The COVID-19 pandemic has brought systemic challenges impacting the long term care profession to light. With new COVID cases reaching record-lows thanks in large part to the vaccines, the industry is optimistic that we have turned a corner. As we look toward the future, long term care leaders and lawmakers must work together to apply the lessons learned and ensure that all seniors have access to quality long term care options.

America’s elderly population is growing. Substantive reform is needed within the industry as we prepare for the increased demand in long term care services. The American Health Care Association (AHCA), in partnership with LeadingAge, have proposed the Care For Our Seniors Act – a reform package that will support better pandemic management and strengthen overall care in our nursing homes. The package consists of four policy areas:

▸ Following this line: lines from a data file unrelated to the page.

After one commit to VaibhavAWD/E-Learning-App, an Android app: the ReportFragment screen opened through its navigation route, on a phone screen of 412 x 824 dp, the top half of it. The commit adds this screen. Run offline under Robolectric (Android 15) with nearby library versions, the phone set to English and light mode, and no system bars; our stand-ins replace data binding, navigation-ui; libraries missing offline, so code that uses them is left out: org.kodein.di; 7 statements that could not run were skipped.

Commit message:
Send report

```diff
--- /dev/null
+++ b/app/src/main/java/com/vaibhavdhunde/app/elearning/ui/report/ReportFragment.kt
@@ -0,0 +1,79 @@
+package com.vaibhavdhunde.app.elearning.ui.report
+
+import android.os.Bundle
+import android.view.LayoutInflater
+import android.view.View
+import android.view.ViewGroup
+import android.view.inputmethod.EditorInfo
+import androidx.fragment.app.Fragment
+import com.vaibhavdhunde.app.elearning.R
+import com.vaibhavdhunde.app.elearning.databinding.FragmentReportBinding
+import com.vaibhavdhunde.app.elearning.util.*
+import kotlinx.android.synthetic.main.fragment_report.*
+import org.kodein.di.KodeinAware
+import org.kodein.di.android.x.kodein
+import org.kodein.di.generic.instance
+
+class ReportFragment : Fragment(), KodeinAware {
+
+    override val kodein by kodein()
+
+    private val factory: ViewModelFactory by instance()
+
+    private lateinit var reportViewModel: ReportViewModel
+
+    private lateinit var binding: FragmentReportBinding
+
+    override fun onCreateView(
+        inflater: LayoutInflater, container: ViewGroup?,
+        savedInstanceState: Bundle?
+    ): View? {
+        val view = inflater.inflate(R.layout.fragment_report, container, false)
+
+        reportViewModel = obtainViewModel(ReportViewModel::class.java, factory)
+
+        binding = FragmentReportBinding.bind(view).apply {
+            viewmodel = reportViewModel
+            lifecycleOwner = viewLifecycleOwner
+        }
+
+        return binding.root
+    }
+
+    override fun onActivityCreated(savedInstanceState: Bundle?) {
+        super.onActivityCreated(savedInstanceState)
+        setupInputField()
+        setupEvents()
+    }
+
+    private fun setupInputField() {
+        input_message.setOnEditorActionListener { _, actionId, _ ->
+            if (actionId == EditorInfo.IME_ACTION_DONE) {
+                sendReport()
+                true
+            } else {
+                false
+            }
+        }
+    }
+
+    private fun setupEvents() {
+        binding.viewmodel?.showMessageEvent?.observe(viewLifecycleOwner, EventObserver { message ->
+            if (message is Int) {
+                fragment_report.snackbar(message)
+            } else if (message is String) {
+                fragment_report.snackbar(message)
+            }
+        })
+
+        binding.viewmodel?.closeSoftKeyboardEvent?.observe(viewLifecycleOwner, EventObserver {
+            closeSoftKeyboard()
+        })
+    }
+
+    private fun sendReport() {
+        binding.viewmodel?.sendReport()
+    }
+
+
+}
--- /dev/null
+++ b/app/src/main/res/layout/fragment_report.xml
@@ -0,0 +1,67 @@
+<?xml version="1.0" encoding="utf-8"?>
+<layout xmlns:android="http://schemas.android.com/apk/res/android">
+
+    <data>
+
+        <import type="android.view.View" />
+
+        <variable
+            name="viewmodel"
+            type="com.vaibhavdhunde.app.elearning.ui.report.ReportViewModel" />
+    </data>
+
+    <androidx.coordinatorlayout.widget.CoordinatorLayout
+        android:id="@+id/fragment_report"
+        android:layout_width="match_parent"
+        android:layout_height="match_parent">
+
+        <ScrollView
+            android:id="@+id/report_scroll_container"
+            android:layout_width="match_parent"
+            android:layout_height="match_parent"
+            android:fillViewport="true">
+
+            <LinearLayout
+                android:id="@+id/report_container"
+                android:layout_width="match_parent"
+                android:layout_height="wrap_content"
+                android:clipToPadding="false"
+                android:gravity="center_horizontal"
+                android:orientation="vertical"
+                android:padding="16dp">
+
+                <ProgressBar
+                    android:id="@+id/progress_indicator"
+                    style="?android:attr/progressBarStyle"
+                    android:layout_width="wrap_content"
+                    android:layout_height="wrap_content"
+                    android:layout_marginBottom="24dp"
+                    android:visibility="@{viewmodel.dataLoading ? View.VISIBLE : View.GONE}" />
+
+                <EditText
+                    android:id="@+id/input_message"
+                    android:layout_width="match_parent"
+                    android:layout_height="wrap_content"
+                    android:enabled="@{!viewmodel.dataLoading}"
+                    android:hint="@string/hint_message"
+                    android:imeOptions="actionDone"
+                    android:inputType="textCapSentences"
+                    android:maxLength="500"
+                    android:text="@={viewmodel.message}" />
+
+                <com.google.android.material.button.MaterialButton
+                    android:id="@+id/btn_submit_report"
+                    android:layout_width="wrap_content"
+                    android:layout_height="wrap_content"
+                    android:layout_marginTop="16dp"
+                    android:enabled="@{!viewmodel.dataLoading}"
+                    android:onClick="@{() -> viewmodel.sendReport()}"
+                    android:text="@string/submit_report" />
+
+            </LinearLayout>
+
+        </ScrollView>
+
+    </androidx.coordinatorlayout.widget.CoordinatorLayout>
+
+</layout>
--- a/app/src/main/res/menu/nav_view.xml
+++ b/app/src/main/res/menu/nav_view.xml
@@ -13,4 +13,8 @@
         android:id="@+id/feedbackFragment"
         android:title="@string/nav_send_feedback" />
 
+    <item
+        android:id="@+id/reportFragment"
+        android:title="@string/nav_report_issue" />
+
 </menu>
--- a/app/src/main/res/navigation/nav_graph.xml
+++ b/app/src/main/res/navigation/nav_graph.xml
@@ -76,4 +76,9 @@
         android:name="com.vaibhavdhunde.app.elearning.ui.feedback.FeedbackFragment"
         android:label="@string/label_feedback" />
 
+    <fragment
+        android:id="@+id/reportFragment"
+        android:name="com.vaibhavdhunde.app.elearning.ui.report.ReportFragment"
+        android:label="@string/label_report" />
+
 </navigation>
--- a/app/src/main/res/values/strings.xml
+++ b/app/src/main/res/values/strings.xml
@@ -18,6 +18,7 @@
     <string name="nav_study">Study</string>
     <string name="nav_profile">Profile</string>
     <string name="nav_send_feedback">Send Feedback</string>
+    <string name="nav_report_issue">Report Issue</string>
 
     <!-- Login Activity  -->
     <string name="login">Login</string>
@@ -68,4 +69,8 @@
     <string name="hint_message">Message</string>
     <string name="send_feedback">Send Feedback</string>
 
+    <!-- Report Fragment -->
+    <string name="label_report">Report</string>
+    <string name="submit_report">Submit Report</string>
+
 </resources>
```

  • Clinical improvements to enhance quality of care
  • Workforce improvements to strengthen and support our frontline caregivers
  • Oversight reforms to make systems more resident-driven
  • Structural modernizations focused on resident dignity and safety​
The nursing home industry has called attention to these long-standing issues for years – issues that have only been exacerbated by the pandemic. For example, workforce shortages plagued nursing homes long before COVID-19 hit the U.S., but the pandemic worsened these shortages and left available workers stretched thin. The unprecedented challenges and traumatic experience of the past year have taken a heavy toll on caregivers, leading to considerable burnout among staff. Industry leaders are concerned that the profession will see a mass exodus of workers. In fact, The Washington Pos​t reports:

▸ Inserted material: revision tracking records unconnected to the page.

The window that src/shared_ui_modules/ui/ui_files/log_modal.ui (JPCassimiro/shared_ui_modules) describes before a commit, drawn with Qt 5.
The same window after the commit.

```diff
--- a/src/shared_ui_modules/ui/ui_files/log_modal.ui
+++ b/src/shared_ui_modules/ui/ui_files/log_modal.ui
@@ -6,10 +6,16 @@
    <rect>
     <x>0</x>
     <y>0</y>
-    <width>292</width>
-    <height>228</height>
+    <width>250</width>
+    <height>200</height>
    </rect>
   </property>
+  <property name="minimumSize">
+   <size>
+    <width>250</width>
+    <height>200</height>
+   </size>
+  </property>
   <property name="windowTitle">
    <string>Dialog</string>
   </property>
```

“According to a Washington Post-Kaiser Family Foundation poll, roughly 3 in 10 health-care workers have weighed leaving their profession. More than half are burned out. And about 6 in 10 say stress from the pandemic has harmed their mental health.”

Meanwhile, a new study shows that improving nursing home infrastructure will better protect residents. The study, published in the Journal of the American Medical Directors Association, found that 31 percent of COVID deaths in nursing homes in Ontario, Canada would have been prevented if all residents had had single-occupancy rooms. The modernization proposal in the Care for Our Seniors Act calls for a shift to more private rooms, which will allow for greater privacy and dignity for residents, as well as promote enhanced infection prevention and control.

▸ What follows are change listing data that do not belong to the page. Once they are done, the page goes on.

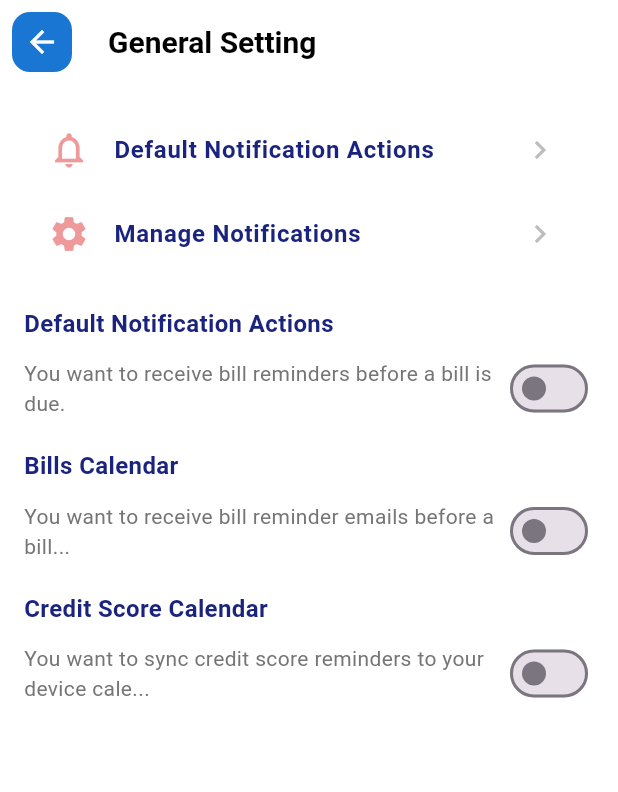
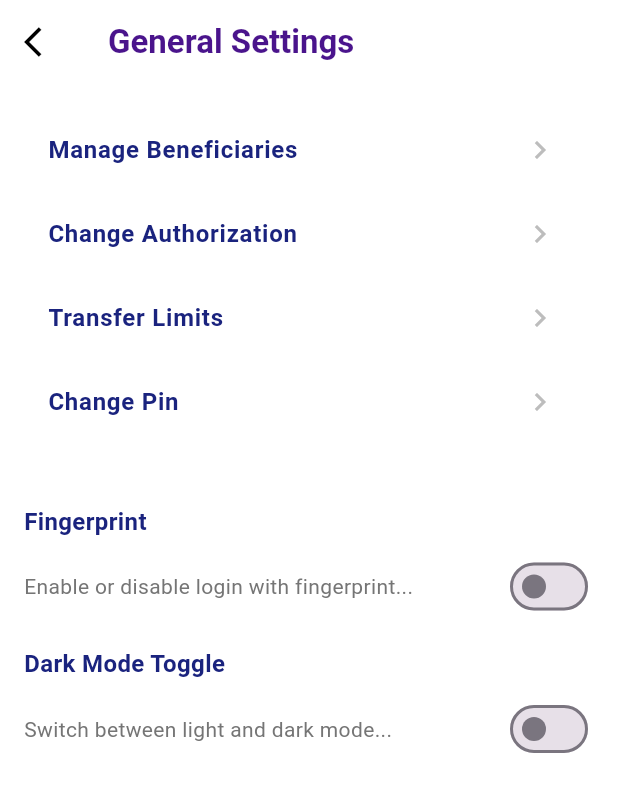
Before and after one commit to ogbonnaOsita/fintech_app, a Flutter app: the GeneralSettingsScreen screen opened directly, on a phone screen of 412 x 824 dp. Shown: the top 792 px of the screen. Run offline on Flutter 3.47's test engine with Material 3 defaults, Android fonts, the phone set to English and light mode, and no system bars; missing offline and left inert: nigerian_states_and_lga.

Commit message:
general settings edit

```diff
--- a/lib/ui/screens/general_settings_screen.dart
+++ b/lib/ui/screens/general_settings_screen.dart
@@ -1,3 +1,4 @@
+import 'package:fintech_app/utils/constants.dart';
 import 'package:flutter/material.dart';
 
 class GeneralSettingsScreen extends StatefulWidget {
@@ -19,26 +20,17 @@ class _GeneralSettingsScreenState extends State<GeneralSettingsScreen> {
     return Scaffold(
       backgroundColor: Colors.white,
       appBar: AppBar(
-        backgroundColor: Colors.white,
-        elevation: 0,
         leading: IconButton(
-          icon: Container(
-            padding: const EdgeInsets.all(8),
-            decoration: BoxDecoration(
-              color: Colors.blue[700],
-              borderRadius: BorderRadius.circular(12),
-            ),
-            child: const Icon(Icons.arrow_back, color: Colors.white),
-          ),
+          icon: const Icon(Icons.arrow_back_ios),
           onPressed: () => Navigator.pop(context),
         ),
-        title: const Text(
-          'General Setting',
-          style: TextStyle(
-            color: Colors.black,
-            fontSize: 20,
-            fontWeight: FontWeight.bold,
-          ),
+        backgroundColor: Colors.white,
+        iconTheme: const IconThemeData(color: Colors.black),
+        elevation: 0,
+        forceMaterialTransparency: true,
+        title: Text(
+          'General Settings',
+          style: TextStyle(fontWeight: FontWeight.w600, color: Constants.kSecondaryColor),
         ),
       ),
       body: Padding(
@@ -46,9 +38,8 @@ class _GeneralSettingsScreenState extends State<GeneralSettingsScreen> {
         child: Column(
           children: [
             ListTile(
-              leading: Icon(Icons.notifications_outlined, color: Colors.red[200], size: 28),
               title: const Text(
-                'Default Notification Actions',
+                'Manage Beneficiaries',
                 style: TextStyle(
                   color: Color(0xFF1A237E),
                   fontWeight: FontWeight.w600,
@@ -58,9 +49,8 @@ class _GeneralSettingsScreenState extends State<GeneralSettingsScreen> {
               onTap: () {},
             ),
             ListTile(
-              leading: Icon(Icons.settings, color: Colors.red[200], size: 28),
               title: const Text(
-                'Manage Notifications',
+                'Change Authorization',
                 style: TextStyle(
                   color: Color(0xFF1A237E),
                   fontWeight: FontWeight.w600,
@@ -69,26 +59,40 @@ class _GeneralSettingsScreenState extends State<GeneralSettingsScreen> {
               trailing: Icon(Icons.chevron_right, color: Colors.grey[400]),
               onTap: () {},
             ),
-            const SizedBox(height: 20),
+            ListTile(
+              title: const Text(
+                'Transfer Limits',
+                style: TextStyle(
+                  color: Color(0xFF1A237E),
+                  fontWeight: FontWeight.w600,
+                ),
+              ),
+              trailing: Icon(Icons.chevron_right, color: Colors.grey[400]),
+              onTap: () {},
+            ),
+            ListTile(
+              title: const Text(
+                'Change Pin',
+                style: TextStyle(
+                  color: Color(0xFF1A237E),
+                  fontWeight: FontWeight.w600,
+                ),
+              ),
+              trailing: Icon(Icons.chevron_right, color: Colors.grey[400]),
+              onTap: () {},
+            ),
+            const SizedBox(height: 40),
             _buildSettingItem(
-              'Default Notification Actions',
-              'You want to receive bill reminders before a bill is due.',
-              defaultNotificationActions,
-              (value) {
-                setState(() => defaultNotificationActions = value);
-              },
-            ),
-            _buildSettingItem(
-              'Bills Calendar',
-              'You want to receive bill reminder emails before a bill...',
+              'Fingerprint',
+              'Enable or disable login with fingerprint...',
               billsCalendar,
               (value) {
                 setState(() => billsCalendar = value);
               },
             ),
             _buildSettingItem(
-              'Credit Score Calendar',
-              'You want to sync credit score reminders to your device cale...',
+              'Dark Mode Toggle',
+              'Switch between light and dark mode...',
               creditScoreCalendar,
               (value) {
                 setState(() => creditScoreCalendar = value);
@@ -127,7 +131,7 @@ class _GeneralSettingsScreenState extends State<GeneralSettingsScreen> {
             Switch(
               value: value,
               onChanged: onChanged,
-              activeColor: Colors.red[200],
+              activeColor: Colors.green[700],
             ),
           ],
         ),
```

Implementing these reforms requires a commitment from federal and state lawmakers to properly fund nursing homes – particularly ensuring that Medicaid reimbursement rates cover the actual cost of care. With the majority of nursing homes already operating on razor-thin margins, the cost of making improvements will not be possible without financial assistance.

Long term care was forgotten at the beginning of the pandemic, but they cannot be forgotten now. Lawmakers have an opportunity to put America’s seniors and frontline caregivers first. The long term care industry is eager to work collaboratively with the Biden Administration, Congress and state governments to implement meaningful solutions that will protect our most vulnerable citizens, improve quality of care, and create meaningful jobs for our heroic caregivers

The American Health Care Association and National Center for Assisted Living (AHCA/NCAL) represents more than 14,000 non-profit and proprietary skilled nursing centers, assisted living communities, sub-acute centers and homes for individuals with intellectual and development disabilities. By delivering solutions for quality care, AHCA/NCAL aims to improve the lives of the millions of frail, elderly and individuals with disabilities who receive long term or post-acute care in our member facilities each day. For more information, please visit​.